◆ Task details:
Look through the lines below and extract each one that contains "RoundedRectangleBorder".

Recorded data:

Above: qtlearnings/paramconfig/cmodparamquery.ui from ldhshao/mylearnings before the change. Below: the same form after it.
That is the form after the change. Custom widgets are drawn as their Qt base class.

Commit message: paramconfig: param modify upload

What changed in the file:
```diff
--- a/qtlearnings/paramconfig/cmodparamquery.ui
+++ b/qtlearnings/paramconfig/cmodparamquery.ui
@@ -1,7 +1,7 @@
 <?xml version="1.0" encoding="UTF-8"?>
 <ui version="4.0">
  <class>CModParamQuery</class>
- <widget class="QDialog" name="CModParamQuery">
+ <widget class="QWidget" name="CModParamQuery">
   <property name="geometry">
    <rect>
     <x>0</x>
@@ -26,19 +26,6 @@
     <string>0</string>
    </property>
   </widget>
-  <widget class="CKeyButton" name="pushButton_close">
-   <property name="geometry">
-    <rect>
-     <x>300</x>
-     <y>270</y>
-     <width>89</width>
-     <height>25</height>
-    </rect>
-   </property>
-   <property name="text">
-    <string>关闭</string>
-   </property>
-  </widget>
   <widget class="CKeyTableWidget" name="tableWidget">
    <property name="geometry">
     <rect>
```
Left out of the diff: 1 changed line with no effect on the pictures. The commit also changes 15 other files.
--
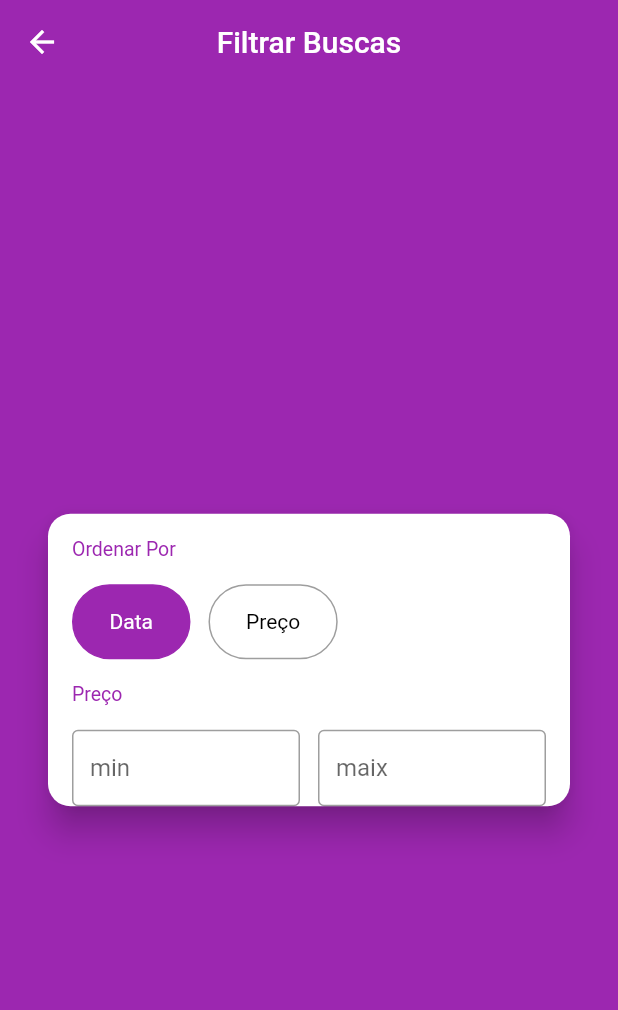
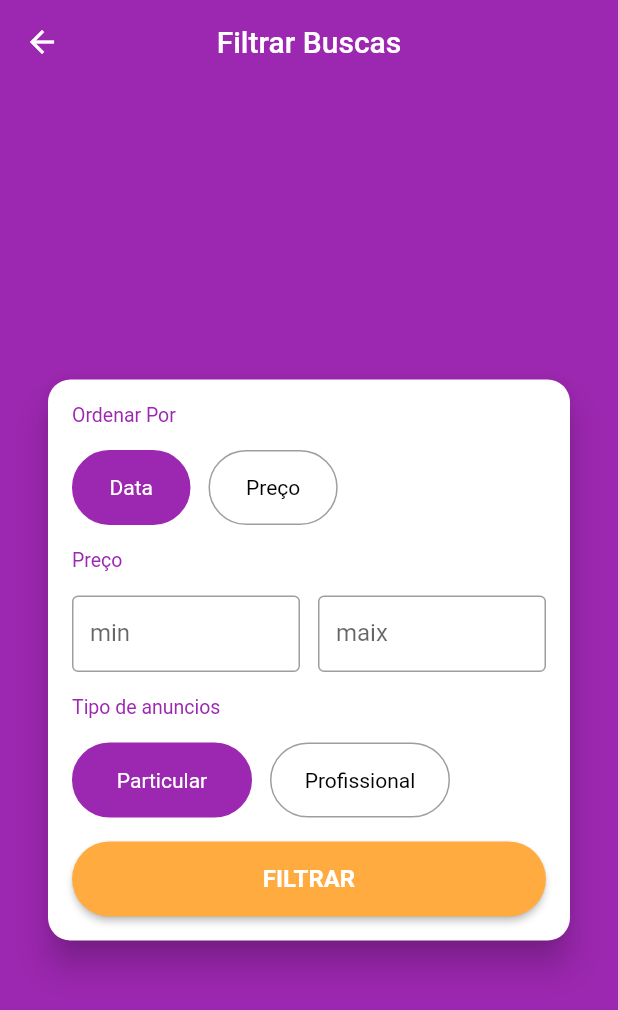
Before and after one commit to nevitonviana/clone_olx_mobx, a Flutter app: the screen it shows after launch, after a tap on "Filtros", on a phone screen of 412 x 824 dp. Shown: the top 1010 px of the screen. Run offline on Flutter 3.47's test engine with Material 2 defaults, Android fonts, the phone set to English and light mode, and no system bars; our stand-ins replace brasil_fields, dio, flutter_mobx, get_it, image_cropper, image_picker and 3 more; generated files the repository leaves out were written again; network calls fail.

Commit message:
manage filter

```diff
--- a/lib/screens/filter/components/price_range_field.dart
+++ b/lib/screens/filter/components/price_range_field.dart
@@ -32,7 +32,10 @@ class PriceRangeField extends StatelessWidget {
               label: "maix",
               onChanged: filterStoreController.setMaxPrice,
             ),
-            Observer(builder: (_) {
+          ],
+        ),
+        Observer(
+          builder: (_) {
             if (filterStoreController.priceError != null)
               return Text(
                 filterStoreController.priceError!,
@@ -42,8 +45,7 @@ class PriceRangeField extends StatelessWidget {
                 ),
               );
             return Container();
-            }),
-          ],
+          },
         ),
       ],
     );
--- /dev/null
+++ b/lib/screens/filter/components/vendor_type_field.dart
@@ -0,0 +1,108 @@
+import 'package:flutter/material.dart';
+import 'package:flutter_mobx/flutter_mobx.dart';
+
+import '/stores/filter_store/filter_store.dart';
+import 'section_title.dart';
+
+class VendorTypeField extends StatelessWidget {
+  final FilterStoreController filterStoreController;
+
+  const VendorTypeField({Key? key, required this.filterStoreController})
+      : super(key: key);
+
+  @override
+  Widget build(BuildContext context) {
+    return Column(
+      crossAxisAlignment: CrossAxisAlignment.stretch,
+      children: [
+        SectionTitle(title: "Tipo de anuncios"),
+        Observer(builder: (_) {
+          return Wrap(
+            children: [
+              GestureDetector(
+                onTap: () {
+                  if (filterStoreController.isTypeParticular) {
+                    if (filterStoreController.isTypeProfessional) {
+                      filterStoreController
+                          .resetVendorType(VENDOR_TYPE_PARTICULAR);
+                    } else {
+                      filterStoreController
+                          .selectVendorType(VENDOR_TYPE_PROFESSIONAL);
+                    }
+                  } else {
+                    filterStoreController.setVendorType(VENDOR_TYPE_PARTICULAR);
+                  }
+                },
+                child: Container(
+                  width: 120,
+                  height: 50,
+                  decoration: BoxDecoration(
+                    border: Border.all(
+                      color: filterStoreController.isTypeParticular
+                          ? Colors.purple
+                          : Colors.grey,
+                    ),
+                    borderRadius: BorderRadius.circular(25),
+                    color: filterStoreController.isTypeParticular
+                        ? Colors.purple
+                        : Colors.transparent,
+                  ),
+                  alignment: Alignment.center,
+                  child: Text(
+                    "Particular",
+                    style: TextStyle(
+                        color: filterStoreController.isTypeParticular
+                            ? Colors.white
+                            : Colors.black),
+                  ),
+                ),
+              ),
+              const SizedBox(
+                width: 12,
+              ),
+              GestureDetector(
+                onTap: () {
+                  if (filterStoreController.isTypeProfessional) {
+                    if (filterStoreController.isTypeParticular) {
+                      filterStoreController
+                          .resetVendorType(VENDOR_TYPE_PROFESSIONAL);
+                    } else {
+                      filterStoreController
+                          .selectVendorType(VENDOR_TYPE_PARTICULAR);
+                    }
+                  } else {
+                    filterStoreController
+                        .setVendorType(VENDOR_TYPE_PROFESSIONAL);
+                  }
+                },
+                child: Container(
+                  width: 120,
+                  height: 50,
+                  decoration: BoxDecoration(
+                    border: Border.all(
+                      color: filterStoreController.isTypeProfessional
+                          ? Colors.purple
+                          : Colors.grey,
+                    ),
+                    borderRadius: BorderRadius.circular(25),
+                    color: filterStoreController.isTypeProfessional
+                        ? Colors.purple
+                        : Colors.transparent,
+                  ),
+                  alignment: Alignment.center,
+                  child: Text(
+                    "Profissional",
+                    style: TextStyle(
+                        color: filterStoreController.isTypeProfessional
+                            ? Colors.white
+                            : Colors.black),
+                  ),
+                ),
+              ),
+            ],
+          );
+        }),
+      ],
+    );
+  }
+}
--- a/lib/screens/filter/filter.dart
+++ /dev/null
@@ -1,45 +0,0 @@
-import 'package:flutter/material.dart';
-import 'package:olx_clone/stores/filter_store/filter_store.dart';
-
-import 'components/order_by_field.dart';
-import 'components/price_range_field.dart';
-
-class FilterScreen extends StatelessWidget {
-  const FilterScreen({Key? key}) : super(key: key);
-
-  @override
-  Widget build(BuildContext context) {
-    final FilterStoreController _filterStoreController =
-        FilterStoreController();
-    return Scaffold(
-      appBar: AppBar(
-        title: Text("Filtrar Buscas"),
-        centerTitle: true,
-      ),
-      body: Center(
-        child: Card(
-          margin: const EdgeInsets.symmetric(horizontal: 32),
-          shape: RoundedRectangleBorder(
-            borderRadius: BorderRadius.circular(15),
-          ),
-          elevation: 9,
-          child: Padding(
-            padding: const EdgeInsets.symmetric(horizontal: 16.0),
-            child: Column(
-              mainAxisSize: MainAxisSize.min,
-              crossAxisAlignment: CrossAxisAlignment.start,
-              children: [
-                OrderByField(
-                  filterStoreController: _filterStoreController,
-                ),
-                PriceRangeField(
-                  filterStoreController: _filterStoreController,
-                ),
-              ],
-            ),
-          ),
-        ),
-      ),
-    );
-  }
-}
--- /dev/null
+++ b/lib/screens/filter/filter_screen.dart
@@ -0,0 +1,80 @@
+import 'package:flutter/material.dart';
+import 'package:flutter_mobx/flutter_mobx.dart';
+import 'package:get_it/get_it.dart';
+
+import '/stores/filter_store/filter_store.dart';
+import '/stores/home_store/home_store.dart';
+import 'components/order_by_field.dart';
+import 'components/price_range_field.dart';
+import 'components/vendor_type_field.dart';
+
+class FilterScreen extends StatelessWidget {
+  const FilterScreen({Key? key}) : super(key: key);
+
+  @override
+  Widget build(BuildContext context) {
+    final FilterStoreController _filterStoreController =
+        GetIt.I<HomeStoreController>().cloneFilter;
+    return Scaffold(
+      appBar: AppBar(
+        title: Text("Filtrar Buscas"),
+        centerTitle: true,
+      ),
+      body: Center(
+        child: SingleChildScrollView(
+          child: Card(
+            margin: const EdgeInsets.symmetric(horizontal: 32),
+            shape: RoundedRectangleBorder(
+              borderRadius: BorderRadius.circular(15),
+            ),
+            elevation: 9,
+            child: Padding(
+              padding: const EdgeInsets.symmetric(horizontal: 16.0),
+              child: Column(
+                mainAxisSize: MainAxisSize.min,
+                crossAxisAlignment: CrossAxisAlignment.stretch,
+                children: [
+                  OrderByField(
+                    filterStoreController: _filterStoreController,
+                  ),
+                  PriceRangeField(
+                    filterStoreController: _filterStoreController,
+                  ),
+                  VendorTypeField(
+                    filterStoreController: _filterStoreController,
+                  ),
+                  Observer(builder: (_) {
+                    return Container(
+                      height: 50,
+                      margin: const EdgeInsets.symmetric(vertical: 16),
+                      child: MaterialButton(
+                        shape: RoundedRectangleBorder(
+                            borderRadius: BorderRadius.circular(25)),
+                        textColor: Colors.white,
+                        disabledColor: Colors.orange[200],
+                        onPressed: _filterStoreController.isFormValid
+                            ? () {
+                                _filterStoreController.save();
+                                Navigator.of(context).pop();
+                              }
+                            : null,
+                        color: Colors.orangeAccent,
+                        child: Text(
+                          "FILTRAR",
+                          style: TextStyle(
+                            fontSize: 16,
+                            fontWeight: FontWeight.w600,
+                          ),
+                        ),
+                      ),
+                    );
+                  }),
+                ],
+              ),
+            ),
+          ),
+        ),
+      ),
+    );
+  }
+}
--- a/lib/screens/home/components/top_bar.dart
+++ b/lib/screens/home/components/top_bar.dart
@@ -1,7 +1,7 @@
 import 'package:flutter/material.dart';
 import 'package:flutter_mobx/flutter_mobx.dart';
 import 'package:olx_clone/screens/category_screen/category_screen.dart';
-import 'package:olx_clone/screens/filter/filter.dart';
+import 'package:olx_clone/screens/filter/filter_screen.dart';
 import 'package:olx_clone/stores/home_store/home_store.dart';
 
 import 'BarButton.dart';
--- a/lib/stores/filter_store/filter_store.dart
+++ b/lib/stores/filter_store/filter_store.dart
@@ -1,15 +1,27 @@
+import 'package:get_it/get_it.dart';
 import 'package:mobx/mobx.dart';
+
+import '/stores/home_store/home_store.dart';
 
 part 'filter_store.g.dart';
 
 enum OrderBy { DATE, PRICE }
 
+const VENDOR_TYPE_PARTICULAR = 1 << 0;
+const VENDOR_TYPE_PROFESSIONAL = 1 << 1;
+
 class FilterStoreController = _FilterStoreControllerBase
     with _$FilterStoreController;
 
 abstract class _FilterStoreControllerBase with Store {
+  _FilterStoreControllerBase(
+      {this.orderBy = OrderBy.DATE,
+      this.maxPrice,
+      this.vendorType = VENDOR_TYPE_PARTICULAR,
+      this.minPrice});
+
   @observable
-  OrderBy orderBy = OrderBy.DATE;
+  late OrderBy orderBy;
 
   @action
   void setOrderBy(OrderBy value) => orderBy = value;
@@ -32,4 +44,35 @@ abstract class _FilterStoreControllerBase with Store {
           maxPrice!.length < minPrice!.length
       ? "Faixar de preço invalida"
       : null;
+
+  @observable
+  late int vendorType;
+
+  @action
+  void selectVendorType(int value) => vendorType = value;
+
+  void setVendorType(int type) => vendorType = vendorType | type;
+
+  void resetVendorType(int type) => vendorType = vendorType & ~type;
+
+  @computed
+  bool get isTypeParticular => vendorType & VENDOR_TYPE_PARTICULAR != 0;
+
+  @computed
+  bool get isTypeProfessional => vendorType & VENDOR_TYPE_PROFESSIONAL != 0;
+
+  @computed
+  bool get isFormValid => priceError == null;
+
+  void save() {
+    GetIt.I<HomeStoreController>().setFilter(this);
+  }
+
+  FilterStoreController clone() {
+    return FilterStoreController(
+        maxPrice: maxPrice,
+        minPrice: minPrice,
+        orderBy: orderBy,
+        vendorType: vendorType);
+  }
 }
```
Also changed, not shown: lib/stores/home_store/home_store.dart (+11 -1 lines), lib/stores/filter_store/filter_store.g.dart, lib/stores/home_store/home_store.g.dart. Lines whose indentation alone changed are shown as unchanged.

◆ Written answer:
-          shape: RoundedRectangleBorder(
+            shape: RoundedRectangleBorder(
+                        shape: RoundedRectangleBorder(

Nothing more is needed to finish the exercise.